UC Irvine law students will travel California this summer to help determine if five giant banks are fulfilling the pledges they made in a $25-billion settlement of foreclosure-abuse investigations.
The students -- three this summer, and later expanding to eight or nine -- will meet with housing counselors, legal-aid groups and homeowners. They will work for a consumer-protection clinic set up by Katherine Porter, the UC Irvine law professor tapped by California Atty. Gen. Kamala Harris to oversee the settlement with Bank of America Corp., Wells Fargo & Co., JPMorgan Chase & Co., Citigroup Inc. and Ally Financial Inc.

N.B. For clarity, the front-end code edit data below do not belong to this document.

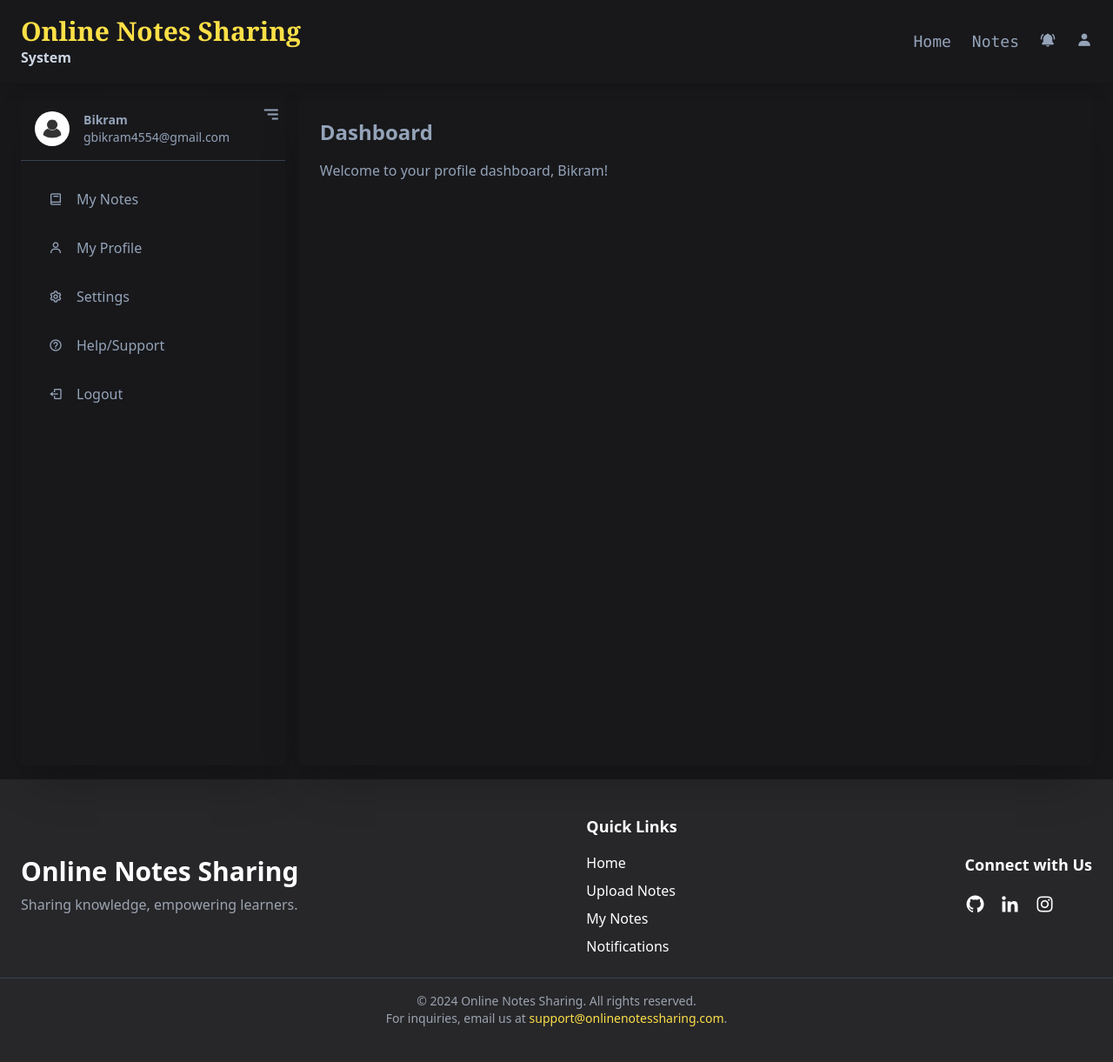
After one commit to iambiki-git/Online-Notes-Sharing, a Django app: page /profile/ in a window 1280 px wide. The commit adds this page. Shown: the whole page at 87% size. Run offline with Django 5.2, Linux system fonts and the light colour scheme; some libraries are stand-ins or nearby versions.

Commit message:
add profile section

```diff
--- /dev/null
+++ b/notes/templates/notes/base.html
@@ -0,0 +1,26 @@
+<!DOCTYPE html>
+<html lang="en">
+  <head>
+    <meta charset="UTF-8" />
+    <meta name="viewport" content="width=device-width, initial-scale=1.0" />
+    <script src="https://cdn.tailwindcss.com"></script>
+    <link href='https://unpkg.com/boxicons@2.1.4/css/boxicons.min.css' rel='stylesheet'>
+    <title>{% block title %}Online Notes Sharing {% endblock %}</title>
+  </head>
+  <body>
+    {% comment %} {% block searchbar %} {% include "notes/searchbar.html" %}{% endblock %} {% endcomment %}
+    {% block navbar %} {% include "notes/navbar.html" %}{% endblock %}
+    {% block heroSection %} {% include "notes/heroSection.html" %}{% endblock %}
+    {% block login %}{% endblock %}
+    {% block register %}{% endblock %}
+
+
+
+    {% block profile %}{% endblock %}
+
+    {% block footer %} {% include "notes/footer.html" %}{% endblock %}
+
+
+    <script src="notes/js/scripts.js"></script>
+  </body>
+</html>
--- a/notes/templates/notes/footer.html
+++ b/notes/templates/notes/footer.html
@@ -1,4 +1,4 @@
-<footer class="bg-gradient-to-r from-gray-800 to-gray-900 text-white py-10">
+<footer class="bg-zinc-800 text-white py-10">
     <div class="container mx-auto flex flex-col md:flex-row justify-between items-center px-6">
         <!-- Logo and Tagline -->
         <div class="mb-6 md:mb-0">
--- a/notes/templates/notes/index.html
+++ b/notes/templates/notes/index.html
@@ -1,21 +1,3 @@
-<!DOCTYPE html>
-<html lang="en">
-  <head>
-    <meta charset="UTF-8" />
-    <meta name="viewport" content="width=device-width, initial-scale=1.0" />
-    <script src="https://cdn.tailwindcss.com"></script>
-    <link href='https://unpkg.com/boxicons@2.1.4/css/boxicons.min.css' rel='stylesheet'>
-    <title>{% block title %}Online Notes Sharing {% endblock %}</title>
-  </head>
-  <body class="light">
-    {% comment %} {% block searchbar %} {% include "notes/searchbar.html" %}{% endblock %} {% endcomment %}
-    {% block navbar %} {% include "notes/navbar.html" %}{% endblock %}
-    {% block heroSection %} {% include "notes/heroSection.html" %}{% endblock %}
-    {% block login %}{% endblock %}
-    {% block register %}{% endblock %}
-    {% block footer %} {% include "notes/footer.html" %}{% endblock %}
-
-
-    <script src="notes/js/scripts.js"></script>
-  </body>
-</html>
+{% extends "notes/base.html" %}
+{% load static %}
+{% block heroSection %} {% include "notes/heroSection.html" %}{% endblock %}
--- a/notes/templates/notes/navbar.html
+++ b/notes/templates/notes/navbar.html
@@ -1,25 +1,26 @@
 {% load static %}
-<nav class="h-20 flex items-center justify-between px-6 shadow-lg bg-gray-900">
+<nav class="sticky top-0 z-50 h-24 flex items-center justify-between px-6 shadow-lg bg-zinc-900">
     <a href="/">
         <h2 class="text-xl md:text-3xl font-bold text-yellow-300 font-serif">Online Notes Sharing</h2>
+        <p class="text-medium font-bold text-slate-300">System</p>
     </a>
 
     <!-- Desktop Menu -->
     <ul class="hidden md:flex md:items-center md:gap-6 md:text-slate-400 md:text-lg font-mono">
         <li><a href="/" class="hover:text-yellow-300 transition duration-200">Home</a></li>
-        <li><a href="#" class="hover:text-yellow-300 transition duration-200">Upload Notes</a></li>
-        <li><a href="#" class="hover:text-yellow-300 transition duration-200">My Notes</a></li>
-        <li><a href="#" class="hover:text-yellow-300 transition duration-200">Notification</a></li>
+        <li><a href="{% url 'note' %}" class="hover:text-yellow-300 transition duration-200">Notes</a></li>
+        <li><a href="{% url 'notification' %}" class="hover:text-yellow-300 transition duration-200"><i class='bx bxs-bell-ring' ></i></a></li>
         <li class="relative">
-            <a href="#" id="profileLink" class="hover:text-yellow-300 transition duration-200">Profile</a>
+            <a href="#" id="profileLink" class="hover:text-yellow-300 transition duration-200"><i class='bx bxs-user'></i></a>
             <!-- Profile Dropdown for Desktop -->
             <ul id="profileDropdown" class="absolute right-0 mt-2 w-40 bg-gray-800 shadow-lg text-slate-300 font-mono rounded hidden">
                 {% if not user.is_authenticated %}
-                <li><a href="{% url 'login' %}" class="block px-4 py-2 hover:bg-gray-400">Login</a></li>
+                <li><a href="{% url 'login' %}" class="block px-4 py-2 hover:bg-gray-900 md:text-sm">Login</a></li>
                 {% else %}
-                <li><a href="{% url 'logout' %}" class="block px-4 py-2 hover:bg-gray-400">Logout</a></li>
+                <li><a href="{% url 'profile' %}" class="block px-4 py-2 hover:bg-gray-900 md:text-sm">View Profile</a></li>
+                <li><a href="{% url 'logout' %}" class="block px-4 py-2 hover:bg-gray-900 md:text-sm">Logout</a></li>
                 {% endif %}
-                <li><a href="#" class="block px-4 py-2 hover:bg-gray-400">Help/Support</a></li>
+                <li><a href="#" class="block px-4 py-2 hover:bg-gray-900 md:text-sm">Help/Support</a></li>
             </ul>
         </li>
         {% comment %} <li><a href=""><i class='bx bxs-moon' ></i></a></li> {% endcomment %}
@@ -34,16 +35,19 @@
     <div id="mobileMenu" class="fixed top-0 right-0 w-60 h-full bg-slate-900 font-mono font-medium shadow-lg transform translate-x-full transition-transform duration-300 md:hidden z-50">
         <button id="closeMenu" class="absolute top-4 right-4 text-2xl text-white">✖</button>
         <ul class="flex flex-col items-center gap-6 mt-20 text-slate-400 text-lg font-mono">
-            <li><a href="/" class="hover:text-yellow-300 transition duration-200">Home</a></li>
-            <li><a href="#" class="hover:text-yellow-300 transition duration-200">Upload Notes</a></li>
-            <li><a href="#" class="hover:text-yellow-300 transition duration-200">My Notes</a></li>
-            <li><a href="#" class="hover:text-yellow-300 transition duration-200">Notification</a></li>
+            <li><a href="/" class="hover:text-yellow-300 transition duration-200">Home <i class='bx bxs-home'></i></a></li>
+            <li><a href="{% url 'note' %}" class="hover:text-yellow-300 transition duration-200">Notes <i class='bx bxs-note' ></i></a></li>
+            <li><a href="{% url 'notification' %}" class="hover:text-yellow-300 transition duration-200">Notification <i class='bx bxs-bell-ring' ></i></a></li>
             <li class="relative">
-                <a href="#" id="mobileProfileLink" class="hover:text-yellow-300 transition duration-200">Profile</a>
+                <a href="#" id="mobileProfileLink" class="hover:text-yellow-300 transition duration-200">User <i class='bx bxs-user'></i></a>
                 <!-- Mobile Profile Dropdown -->
                 <ul id="mobileProfileDropdown" class="bg-slate-800 shadow-lg text-slate-500 font-mono rounded hidden mt-2 w-full">
-                    <li><a href="{% url 'login' %}" class="block px-4 py-2 hover:bg-gray-100">Login</a></li>
+                    {% if not user.is_authenticated %}
+                    <li><a href="{% url 'profile' %}" class="block px-4 py-2 hover:bg-gray-100">Login</a></li>
+                    {% else %}
+                    <li><a href="{% url 'profile' %}" class="block px-4 py-2 hover:bg-gray-100">View Profile</a></li>
                     <li><a href="{% url 'logout' %}" class="block px-4 py-2 hover:bg-gray-100">Logout</a></li>
+                    {% endif %}
                     <li><a href="#" class="block px-4 py-2 hover:bg-gray-100">Help/Support</a></li>
                 </ul>
             </li>
--- a/notes/templates/notes/notice.html
+++ /dev/null
@@ -1,4 +0,0 @@
-{% load static %}
-<section class="h-12 w-full bg-slate-500">
-    <h4 class="flex items-center justify-center">This is notice bar.</h4>
-</section>
--- /dev/null
+++ b/notes/templates/notes/profile.html
@@ -0,0 +1,130 @@
+{% extends "notes/index.html" %}
+{% load static %}
+{% block heroSection %}{% endblock %}
+{% block profile %}
+
+<div class="h-screen bg-zinc-900 text-slate-400 px-6 py-4 flex gap-4 hidden md:flex">
+
+    <!-- Sidebar -->
+    <div id="sidebar" class="bg-zinc-900 h-full w-1/4 rounded shadow-2xl transition-all duration-300">
+        <div class="flex p-4 relative border-b border-gray-700">
+            <img src="{% static 'notes/images/userImage.jpg' %}" alt="userPhoto" class="h-10 w-10 object-cover rounded-full">
+            <div id="userInfo" class="px-4 text-sm">
+                <h3 class="font-bold">Bikram</h3>
+                <p>gbikram4554@gmail.com</p>
+            </div>
+            <i id="toggleSidebar" class='bx bx-menu-alt-right absolute right-1 top-1 text-2xl cursor-pointer'></i>
+        </div>
+
+        <!-- Sidebar Links -->
+        <ul class="space-y-4 mt-6 px-4">
+            <li><a href="#" class="flex items-center gap-4 py-2 px-4 rounded hover:bg-zinc-800 hover:text-yellow-300 transition"><i class='bx bx-book'></i><span class="sidebar-text">My Notes</span></a></li>
+            <li><a href="#" class="flex items-center gap-4 py-2 px-4 rounded hover:bg-zinc-800 hover:text-yellow-300 transition"><i class='bx bx-user'></i><span class="sidebar-text">My Profile</span></a></li>
+            <li><a href="#" class="flex items-center gap-4 py-2 px-4 rounded hover:bg-zinc-800 hover:text-yellow-300 transition"><i class='bx bx-cog'></i><span class="sidebar-text">Settings</span></a></li>
+            <li><a href="#" class="flex items-center gap-4 py-2 px-4 rounded hover:bg-zinc-800 hover:text-yellow-300 transition"><i class='bx bx-help-circle'></i><span class="sidebar-text">Help/Support</span></a></li>
+            <li><a href="#" class="flex items-center gap-4 py-2 px-4 rounded hover:bg-zinc-800 hover:text-yellow-300 transition"><i class='bx bx-log-out'></i><span class="sidebar-text">Logout</span></a></li>
+        </ul>
+    </div>
+
+    <!-- Main Content -->
+    <div class="bg-zinc-900 h-full w-3/4 p-6 rounded shadow-2xl">
+        <h2 class="text-2xl font-semibold">Dashboard</h2>
+        <p class="mt-4">Welcome to your profile dashboard, Bikram!</p>
+    </div>
+
+</div>
+
+
+
+
+
+
+<div class="h-screen bg-zinc-900 text-slate-400 px-4 py-4 flex flex-col gap-4 relative md:hidden">
+
+    <!-- Mobile Header with Menu Button -->
+    <div class="flex justify-between items-center mb-4">
+        <h2 class="text-xl font-semibold">Dashboard</h2>
+        <button id="mobileToggle" class="bg-yellow-500 text-white p-2 rounded-md">
+            <i class='bx bx-menu-alt-left text-2xl'></i>
+        </button>
+    </div>
+
+    <!-- Sidebar (Hidden initially, shows on toggle) -->
+    <div id="mobileSidebar" class="fixed top-0 left-0 w-64 h-full bg-zinc-800 text-slate-200 transform -translate-x-full transition-transform duration-300 z-50">
+        <div class="flex items-center justify-between p-4 border-b border-gray-700">
+            <div class="flex items-center">
+                <img src="{% static 'notes/images/userImage.jpg' %}" alt="userPhoto" class="h-8 w-8 object-cover rounded-full">
+                <div class="ml-3">
+                    <h3 class="font-bold text-sm">Bikram</h3>
+                    <p class="text-xs">gbikram4554@gmail.com</p>
+                </div>
+            </div>
+            <button id="closeMobileSidebar" class="text-2xl">
+                <i class='bx bx-x'></i>
+            </button>
+        </div>
+
+        <!-- Sidebar Links -->
+        <ul class="mt-4">
+            <li><a href="#" class="flex items-center gap-3 py-2 px-4 hover:bg-zinc-700 transition"><i class='bx bx-book'></i><span>My Notes</span></a></li>
+            <li><a href="#" class="flex items-center gap-3 py-2 px-4 hover:bg-zinc-700 transition"><i class='bx bx-user'></i><span>My Profile</span></a></li>
+            <li><a href="#" class="flex items-center gap-3 py-2 px-4 hover:bg-zinc-700 transition"><i class='bx bx-cog'></i><span>Settings</span></a></li>
+            <li><a href="#" class="flex items-center gap-3 py-2 px-4 hover:bg-zinc-700 transition"><i class='bx bx-help-circle'></i><span>Help/Support</span></a></li>
+            <li><a href="#" class="flex items-center gap-3 py-2 px-4 hover:bg-zinc-700 transition"><i class='bx bx-log-out'></i><span>Logout</span></a></li>
+        </ul>
+    </div>
+
+    <!-- Main Content -->
+    <div class="bg-zinc-700 rounded p-6 text-sm text-center">
+        <h2 class="text-lg font-semibold">Welcome to your dashboard, Bikram!</h2>
+        <p class="mt-2">Manage your notes and profile settings here.</p>
+    </div>
+
+</div>
+
+
+
+
+
+
+<!-- Script for toggling sidebar -->
+<script>
+    const toggleSidebar = document.getElementById('toggleSidebar');
+    const sidebar = document.getElementById('sidebar');
+    const sidebarTextElements = document.querySelectorAll('.sidebar-text');
+    const userInfo = document.getElementById('userInfo');
+
+    toggleSidebar.addEventListener('click', () => {
+        sidebar.classList.toggle('w-20');
+        sidebar.classList.toggle('w-1/4');
+
+        // Toggle text visibility based on sidebar width
+        if (sidebar.classList.contains('w-20')) {
+            sidebarTextElements.forEach(el => el.classList.add('hidden'));
+            userInfo.classList.add('hidden');
+        } else {
+            sidebarTextElements.forEach(el => el.classList.remove('hidden'));
+            userInfo.classList.remove('hidden');
+        }
+    });
+
+
+    const mobileToggle = document.getElementById('mobileToggle');
+    const mobileSidebar = document.getElementById('mobileSidebar');
+    const closeMobileSidebar = document.getElementById('closeMobileSidebar');
+
+    // Show sidebar
+    mobileToggle.addEventListener('click', () => {
+        mobileSidebar.classList.remove('-translate-x-full');
+    });
+
+    // Hide sidebar
+    closeMobileSidebar.addEventListener('click', () => {
+        mobileSidebar.classList.add('-translate-x-full');
+    });
+
+
+
+</script>
+
+{% endblock %}
--- a/notes/urls.py
+++ b/notes/urls.py
@@ -6,4 +6,7 @@ urlpatterns = [
     path('login/', views.signin, name='login'),
     path('register/', views.registration, name='register'),
     path('logout/', views.signout, name='logout'),
+    path('profile/', views.profile, name='profile'),
+    path('notes/', views.notes, name='note'),
+    path('notification/', views.notification, name='notification'),
 ]
--- a/notes/views.py
+++ b/notes/views.py
@@ -64,3 +64,12 @@ def signout(request):
     logout(request)
     messages.success(request, 'You have been logged out successfully.')
     return redirect('login')
+
+def profile(request):
+    return render(request, 'notes/profile.html')
+
+def notes(request):
+    return render(request, 'notes/notes.html')
+
+def notification(request):
+    return render(request, 'notes/notification.html')
```
Also changed, not shown: notes/templates/notes/heroSection.html (+6 -6 lines), notes/templates/notes/login.html (+8 -8 lines), notes/templates/notes/registration.html (+9 -9 lines), db.sqlite3, notes/static/notes/images/userImage.jpg (added), notes/templates/notes/notes.html (added), notes/templates/notes/notification.html (added).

From Harris’ viewpoint, their chief mission will be to collect information and complaints on whether banks are doing what they promised for distressed California homeowners, a spokesman said Tuesday.
That includes forgiving at least $12 billion in mortgage debt by writing down principal and authorizing short sales, refinancing underwater borrowers, providing financial assistance to borrowers who lose their jobs, and paying restitution to victims of foreclosure abuses.
“The plan is to use them as information hunters and gatherers,” Harris spokesman Shum Preston said.
Porter said they’ll also be tasked with explaining details of the 300-page settlement to counseling and legal-aid groups, including its many California-specific requirements, so they’ll know what is expected of the banks and what is a legitimate complaint.
“One of the values of a public higher-education system is to provide expertise,” she said. “The first question the students ask is, ‘Do I have to read the whole settlement?’
“I tell them: ‘Of course!’”
The students will visit at least 12 counties and make at least 24 presentations, Porter said. Findings collected by the students will be incorporated in her first report on the settlement’s progress, which she said would be delivered about Labor Day.